Deone Bucannon is unquestionably the most talented defender on Leach's defense. The senior safety illustrated why against Auburn as he racked up 14 tackles and forced and recovered a fumble. Darryl Monroe was second on the team with six tackles, including one of four stops for loss.

A slow start by USC had the Trojans trailing, 5-3, to Hawaii late in the first half. However, the Trojans eventually hung up 242 yards of total offense and 27 points in the last 36 minutes of the contest. The Trojans looked especially in sync in their last two scoring drives when they posted drives of 85 and 80 yards. The Trojans had no other drives in the contest longer than 35 yards.

A slow start was somewhat expected considering head coach Lane Kiffin still hasn't officially named a successor to Matt Barkley at quarterback. Both Cody Kessler and Max Wittek got a crack under center in the win over Hawaii. Kessler made the start and completed 10-of-19 pass attempts and had a touchdown and interception. Wittek completed 5-of-10 passes for 77 yards. Neither took a particularly large step forward in what could be an on going competition, though Kiffin denied that notion after the Hawaii game.

"We wanted to see both guys play and see how they'd do. I anticipated both guys would play great. Max's numbers probably won't look that great but a few catches would have changed those really fast," Kiffin said. "Going into Saturday though, we'll have a definite starter."

It didn't help that defending Biletnikoff Award winner Marqise Lee didn't look as lethal as a year ago. Perhaps still shaking off the rust, Lee, who did finish with team-highs in receptions (eight) and yards (104), failed to score and had a number of drops. The rest of the receiving corps managed just seven catches for 68 yards.

Led by Tre Madden (18 carries, 109 yards) and Justin Davis (14 carries, 74 yards, TD) the Trojans got some solid production out of their running game, with 192 yards. However, a knee injury to projected starter Silas Redd kept him from the game. His status is still uncertain.

For all the uncertainty and inconsistencies on offense, the Trojans were still able to earn an easy win thanks to strong defensive play. USC only allowed the Rainbow Warriors to collect 231 yards, including a paltry 23 yards on 31 rushing attempts. Additionally, USC held Hawaii to just four successful third down attempts in 18 chances.

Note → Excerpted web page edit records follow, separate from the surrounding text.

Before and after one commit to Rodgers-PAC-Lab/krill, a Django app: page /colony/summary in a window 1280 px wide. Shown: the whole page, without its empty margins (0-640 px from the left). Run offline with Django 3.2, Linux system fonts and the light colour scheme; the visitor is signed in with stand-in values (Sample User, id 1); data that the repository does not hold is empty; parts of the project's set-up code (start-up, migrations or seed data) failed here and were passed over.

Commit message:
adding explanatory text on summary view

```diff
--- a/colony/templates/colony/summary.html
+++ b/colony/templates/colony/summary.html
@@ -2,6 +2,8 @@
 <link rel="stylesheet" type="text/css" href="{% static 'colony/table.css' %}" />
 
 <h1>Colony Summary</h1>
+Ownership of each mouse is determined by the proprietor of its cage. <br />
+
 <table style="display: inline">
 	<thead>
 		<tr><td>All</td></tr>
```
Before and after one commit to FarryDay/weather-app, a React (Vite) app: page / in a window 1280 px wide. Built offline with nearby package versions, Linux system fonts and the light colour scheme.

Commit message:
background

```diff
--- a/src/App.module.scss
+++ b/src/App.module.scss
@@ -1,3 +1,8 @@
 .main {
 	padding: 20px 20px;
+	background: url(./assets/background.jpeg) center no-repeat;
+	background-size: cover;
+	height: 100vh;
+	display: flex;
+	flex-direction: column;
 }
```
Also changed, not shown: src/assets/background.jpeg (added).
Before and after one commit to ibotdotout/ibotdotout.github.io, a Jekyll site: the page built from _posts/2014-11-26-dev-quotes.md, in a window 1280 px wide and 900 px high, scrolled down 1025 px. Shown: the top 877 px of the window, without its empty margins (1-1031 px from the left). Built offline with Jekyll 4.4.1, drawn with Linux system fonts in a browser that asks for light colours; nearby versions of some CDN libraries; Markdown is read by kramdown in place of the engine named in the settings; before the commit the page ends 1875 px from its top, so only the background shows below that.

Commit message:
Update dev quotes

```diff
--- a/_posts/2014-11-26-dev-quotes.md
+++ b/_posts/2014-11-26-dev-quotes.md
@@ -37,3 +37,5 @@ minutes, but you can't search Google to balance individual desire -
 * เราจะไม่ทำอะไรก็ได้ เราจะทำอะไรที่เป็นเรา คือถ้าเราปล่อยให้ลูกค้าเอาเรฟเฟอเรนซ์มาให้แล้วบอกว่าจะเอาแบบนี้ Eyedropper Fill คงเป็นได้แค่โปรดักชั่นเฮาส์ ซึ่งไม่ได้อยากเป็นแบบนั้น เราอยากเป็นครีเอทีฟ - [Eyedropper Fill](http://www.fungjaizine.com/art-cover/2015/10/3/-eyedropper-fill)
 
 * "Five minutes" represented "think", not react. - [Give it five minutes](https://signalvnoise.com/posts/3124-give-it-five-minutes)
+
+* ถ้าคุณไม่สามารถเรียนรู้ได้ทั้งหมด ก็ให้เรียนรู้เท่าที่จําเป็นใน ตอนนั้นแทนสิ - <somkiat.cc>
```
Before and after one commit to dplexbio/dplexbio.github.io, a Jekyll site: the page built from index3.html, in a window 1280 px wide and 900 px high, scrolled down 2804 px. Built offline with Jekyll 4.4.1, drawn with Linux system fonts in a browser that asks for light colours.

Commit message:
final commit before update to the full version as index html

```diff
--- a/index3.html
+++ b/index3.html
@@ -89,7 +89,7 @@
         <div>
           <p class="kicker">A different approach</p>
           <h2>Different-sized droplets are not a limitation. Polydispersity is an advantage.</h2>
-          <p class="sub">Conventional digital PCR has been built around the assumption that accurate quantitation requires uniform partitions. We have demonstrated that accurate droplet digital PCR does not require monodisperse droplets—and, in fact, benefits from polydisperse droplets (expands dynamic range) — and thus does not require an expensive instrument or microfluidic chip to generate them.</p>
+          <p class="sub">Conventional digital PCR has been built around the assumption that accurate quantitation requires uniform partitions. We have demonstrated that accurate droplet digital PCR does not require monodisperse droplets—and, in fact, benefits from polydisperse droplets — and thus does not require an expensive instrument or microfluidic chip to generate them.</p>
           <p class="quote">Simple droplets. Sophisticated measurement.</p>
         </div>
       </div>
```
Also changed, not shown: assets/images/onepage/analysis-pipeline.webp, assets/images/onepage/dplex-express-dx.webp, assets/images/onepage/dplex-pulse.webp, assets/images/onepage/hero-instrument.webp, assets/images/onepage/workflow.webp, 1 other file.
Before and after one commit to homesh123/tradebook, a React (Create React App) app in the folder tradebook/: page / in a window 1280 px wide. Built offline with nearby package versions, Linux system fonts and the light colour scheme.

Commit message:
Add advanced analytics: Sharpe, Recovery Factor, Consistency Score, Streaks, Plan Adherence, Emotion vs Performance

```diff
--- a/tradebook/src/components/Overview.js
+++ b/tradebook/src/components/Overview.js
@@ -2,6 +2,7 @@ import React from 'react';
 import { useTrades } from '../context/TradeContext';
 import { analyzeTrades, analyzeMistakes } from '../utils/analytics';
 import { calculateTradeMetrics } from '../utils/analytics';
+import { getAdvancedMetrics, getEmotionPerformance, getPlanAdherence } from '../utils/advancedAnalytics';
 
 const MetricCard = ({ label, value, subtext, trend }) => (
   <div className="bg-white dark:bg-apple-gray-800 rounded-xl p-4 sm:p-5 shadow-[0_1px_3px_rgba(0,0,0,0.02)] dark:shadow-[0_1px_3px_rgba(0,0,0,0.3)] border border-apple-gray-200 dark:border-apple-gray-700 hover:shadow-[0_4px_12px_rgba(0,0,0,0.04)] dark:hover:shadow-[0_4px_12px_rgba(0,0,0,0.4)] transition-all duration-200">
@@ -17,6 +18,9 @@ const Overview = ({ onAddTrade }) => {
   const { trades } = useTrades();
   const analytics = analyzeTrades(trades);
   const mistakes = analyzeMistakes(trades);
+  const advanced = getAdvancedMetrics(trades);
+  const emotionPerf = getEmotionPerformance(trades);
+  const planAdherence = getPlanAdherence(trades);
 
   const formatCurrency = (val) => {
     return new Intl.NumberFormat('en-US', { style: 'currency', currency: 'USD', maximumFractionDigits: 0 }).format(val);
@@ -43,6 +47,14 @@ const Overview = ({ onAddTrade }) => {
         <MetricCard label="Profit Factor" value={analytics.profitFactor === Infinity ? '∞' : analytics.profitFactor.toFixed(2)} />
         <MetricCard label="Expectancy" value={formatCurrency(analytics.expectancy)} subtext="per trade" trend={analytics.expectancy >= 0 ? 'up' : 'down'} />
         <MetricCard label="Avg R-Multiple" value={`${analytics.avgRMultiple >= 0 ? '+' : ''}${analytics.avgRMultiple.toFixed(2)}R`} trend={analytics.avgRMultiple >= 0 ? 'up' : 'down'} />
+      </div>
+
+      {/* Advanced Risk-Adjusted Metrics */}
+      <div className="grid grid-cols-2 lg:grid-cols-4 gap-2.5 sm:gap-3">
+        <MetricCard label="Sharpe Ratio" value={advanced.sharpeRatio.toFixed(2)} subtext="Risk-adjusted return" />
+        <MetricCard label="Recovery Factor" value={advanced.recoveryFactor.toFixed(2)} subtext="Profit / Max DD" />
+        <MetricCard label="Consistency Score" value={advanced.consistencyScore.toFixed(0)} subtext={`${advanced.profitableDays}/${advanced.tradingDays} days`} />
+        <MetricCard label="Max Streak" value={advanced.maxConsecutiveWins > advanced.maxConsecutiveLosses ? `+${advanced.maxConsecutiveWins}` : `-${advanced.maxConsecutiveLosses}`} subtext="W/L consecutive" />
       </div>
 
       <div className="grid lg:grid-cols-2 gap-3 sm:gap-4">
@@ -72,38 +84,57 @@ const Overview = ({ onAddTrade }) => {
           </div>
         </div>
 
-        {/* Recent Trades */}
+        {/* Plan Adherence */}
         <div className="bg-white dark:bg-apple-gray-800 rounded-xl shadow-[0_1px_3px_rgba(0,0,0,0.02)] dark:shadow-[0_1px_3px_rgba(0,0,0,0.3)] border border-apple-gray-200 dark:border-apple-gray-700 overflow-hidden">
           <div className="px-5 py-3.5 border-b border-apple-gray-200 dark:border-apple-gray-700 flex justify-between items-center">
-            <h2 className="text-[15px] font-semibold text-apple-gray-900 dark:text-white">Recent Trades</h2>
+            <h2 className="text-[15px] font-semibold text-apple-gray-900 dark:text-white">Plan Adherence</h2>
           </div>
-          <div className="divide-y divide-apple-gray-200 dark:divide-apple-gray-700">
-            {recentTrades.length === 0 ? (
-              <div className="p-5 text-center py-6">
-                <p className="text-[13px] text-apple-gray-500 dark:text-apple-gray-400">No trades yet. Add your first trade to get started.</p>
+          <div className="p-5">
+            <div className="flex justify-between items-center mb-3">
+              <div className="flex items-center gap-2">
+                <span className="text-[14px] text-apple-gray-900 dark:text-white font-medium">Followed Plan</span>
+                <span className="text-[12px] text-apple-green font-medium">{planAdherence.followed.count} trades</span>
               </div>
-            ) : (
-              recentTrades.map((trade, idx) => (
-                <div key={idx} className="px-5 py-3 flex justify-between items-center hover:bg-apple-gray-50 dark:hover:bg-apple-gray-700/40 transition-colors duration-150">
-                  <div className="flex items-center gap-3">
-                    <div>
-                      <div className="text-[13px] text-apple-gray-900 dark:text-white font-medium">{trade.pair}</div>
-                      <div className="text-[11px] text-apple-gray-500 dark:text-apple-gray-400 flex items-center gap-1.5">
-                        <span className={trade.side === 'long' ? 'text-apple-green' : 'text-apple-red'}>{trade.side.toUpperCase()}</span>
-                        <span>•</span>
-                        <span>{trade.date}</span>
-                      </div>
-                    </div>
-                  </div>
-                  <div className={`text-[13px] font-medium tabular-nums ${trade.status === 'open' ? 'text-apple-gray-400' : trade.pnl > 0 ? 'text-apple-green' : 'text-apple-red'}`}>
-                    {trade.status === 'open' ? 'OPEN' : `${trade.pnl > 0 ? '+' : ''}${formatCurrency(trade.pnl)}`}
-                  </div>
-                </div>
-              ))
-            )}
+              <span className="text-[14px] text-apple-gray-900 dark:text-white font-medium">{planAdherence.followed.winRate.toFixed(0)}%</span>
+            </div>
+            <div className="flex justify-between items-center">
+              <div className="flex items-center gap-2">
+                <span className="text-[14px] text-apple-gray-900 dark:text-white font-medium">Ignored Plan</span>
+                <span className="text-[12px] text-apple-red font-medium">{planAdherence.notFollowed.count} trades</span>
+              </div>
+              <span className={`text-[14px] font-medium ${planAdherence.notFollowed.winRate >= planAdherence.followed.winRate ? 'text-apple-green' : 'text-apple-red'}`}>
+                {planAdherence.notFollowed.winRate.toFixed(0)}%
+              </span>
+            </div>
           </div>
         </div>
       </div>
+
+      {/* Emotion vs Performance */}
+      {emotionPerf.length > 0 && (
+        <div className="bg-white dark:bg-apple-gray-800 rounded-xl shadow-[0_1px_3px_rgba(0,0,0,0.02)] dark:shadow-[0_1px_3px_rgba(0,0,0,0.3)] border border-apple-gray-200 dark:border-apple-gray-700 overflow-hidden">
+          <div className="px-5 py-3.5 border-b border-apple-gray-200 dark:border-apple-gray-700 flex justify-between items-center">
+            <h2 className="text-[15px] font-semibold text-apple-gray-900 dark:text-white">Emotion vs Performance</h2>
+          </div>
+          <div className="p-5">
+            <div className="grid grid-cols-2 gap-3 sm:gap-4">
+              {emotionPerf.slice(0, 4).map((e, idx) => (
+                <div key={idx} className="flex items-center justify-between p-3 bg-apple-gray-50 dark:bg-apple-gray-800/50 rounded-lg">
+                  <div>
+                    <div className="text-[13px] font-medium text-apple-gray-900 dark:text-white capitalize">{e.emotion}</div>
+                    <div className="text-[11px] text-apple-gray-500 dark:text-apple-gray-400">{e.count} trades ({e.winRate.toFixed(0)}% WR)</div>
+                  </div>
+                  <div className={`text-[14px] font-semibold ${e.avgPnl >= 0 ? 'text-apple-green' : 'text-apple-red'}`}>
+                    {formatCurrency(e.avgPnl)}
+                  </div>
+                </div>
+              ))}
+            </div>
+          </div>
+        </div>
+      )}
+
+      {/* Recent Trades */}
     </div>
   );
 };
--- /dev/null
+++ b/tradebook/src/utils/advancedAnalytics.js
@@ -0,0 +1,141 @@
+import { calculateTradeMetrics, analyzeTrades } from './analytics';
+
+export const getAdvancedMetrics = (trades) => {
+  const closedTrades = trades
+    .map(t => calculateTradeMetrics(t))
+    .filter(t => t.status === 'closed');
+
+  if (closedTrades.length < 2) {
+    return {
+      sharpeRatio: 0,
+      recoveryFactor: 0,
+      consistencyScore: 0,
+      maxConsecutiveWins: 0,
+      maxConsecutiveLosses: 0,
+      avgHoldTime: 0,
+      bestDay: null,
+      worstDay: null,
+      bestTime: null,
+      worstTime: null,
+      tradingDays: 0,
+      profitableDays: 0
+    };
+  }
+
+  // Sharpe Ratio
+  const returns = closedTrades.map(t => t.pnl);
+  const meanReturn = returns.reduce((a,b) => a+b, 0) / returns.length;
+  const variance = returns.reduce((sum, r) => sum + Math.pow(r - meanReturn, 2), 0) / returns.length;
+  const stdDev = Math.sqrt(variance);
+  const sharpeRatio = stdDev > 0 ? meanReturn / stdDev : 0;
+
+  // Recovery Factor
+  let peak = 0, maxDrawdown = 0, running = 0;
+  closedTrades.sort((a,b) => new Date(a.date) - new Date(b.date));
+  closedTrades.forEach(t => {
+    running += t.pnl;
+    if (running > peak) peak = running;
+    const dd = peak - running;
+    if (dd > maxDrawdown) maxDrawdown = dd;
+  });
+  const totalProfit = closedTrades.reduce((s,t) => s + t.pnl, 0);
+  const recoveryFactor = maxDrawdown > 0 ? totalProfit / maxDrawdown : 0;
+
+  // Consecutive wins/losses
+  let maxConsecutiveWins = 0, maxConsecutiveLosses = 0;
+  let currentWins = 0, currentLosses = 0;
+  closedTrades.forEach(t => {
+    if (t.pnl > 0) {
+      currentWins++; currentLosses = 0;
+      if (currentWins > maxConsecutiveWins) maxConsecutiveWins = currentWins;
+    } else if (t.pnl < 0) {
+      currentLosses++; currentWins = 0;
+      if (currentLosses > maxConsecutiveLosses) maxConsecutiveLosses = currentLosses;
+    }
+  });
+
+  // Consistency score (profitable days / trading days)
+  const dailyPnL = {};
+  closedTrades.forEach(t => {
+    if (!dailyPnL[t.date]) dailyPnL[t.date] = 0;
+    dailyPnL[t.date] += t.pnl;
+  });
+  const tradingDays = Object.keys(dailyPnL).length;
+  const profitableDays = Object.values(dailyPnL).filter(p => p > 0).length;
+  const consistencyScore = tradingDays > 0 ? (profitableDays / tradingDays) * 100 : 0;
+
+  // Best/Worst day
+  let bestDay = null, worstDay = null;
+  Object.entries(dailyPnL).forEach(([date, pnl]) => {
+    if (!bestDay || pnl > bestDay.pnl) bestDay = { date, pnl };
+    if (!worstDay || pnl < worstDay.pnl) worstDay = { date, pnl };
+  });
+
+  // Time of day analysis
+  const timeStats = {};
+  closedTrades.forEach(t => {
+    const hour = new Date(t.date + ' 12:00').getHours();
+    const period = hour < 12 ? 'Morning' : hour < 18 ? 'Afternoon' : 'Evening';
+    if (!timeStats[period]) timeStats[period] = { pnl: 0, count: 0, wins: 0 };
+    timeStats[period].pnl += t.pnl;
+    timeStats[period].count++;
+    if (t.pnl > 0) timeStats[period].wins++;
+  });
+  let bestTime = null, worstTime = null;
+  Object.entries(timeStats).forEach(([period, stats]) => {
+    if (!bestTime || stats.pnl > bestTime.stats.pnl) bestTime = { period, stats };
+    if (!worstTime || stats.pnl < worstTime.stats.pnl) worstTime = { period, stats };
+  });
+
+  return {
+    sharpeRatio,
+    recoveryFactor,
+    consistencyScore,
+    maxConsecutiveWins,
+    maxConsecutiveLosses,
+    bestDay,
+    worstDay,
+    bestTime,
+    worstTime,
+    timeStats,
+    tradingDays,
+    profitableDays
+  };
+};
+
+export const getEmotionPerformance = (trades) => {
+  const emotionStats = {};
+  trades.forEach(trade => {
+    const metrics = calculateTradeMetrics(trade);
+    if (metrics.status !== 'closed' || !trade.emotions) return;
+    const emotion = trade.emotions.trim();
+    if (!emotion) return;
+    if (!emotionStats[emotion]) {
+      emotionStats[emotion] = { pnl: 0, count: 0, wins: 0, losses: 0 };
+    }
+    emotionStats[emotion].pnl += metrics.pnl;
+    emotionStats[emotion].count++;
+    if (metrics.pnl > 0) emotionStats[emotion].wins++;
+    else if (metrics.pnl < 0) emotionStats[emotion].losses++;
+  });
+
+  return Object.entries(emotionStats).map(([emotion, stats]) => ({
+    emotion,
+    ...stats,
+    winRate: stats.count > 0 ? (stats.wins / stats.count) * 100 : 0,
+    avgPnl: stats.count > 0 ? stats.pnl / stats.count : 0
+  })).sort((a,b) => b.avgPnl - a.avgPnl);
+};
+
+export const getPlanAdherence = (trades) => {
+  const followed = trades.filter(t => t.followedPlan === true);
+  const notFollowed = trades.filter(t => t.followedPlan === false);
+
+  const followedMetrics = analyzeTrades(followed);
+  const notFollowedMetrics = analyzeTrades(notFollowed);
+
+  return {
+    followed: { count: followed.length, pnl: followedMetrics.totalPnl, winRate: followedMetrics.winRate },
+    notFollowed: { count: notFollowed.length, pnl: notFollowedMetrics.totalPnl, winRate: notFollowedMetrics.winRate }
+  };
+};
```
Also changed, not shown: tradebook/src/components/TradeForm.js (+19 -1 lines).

Dion Bailey was a disruptive force all over the field as he had a team-high seven tackles, a sack and an interception, one of four the Trojans recorded. Leonard Williams and George Uko each had a pair of sacks as well for the Trojans, who took down Hawaii quarterback Taylor Graham seven times.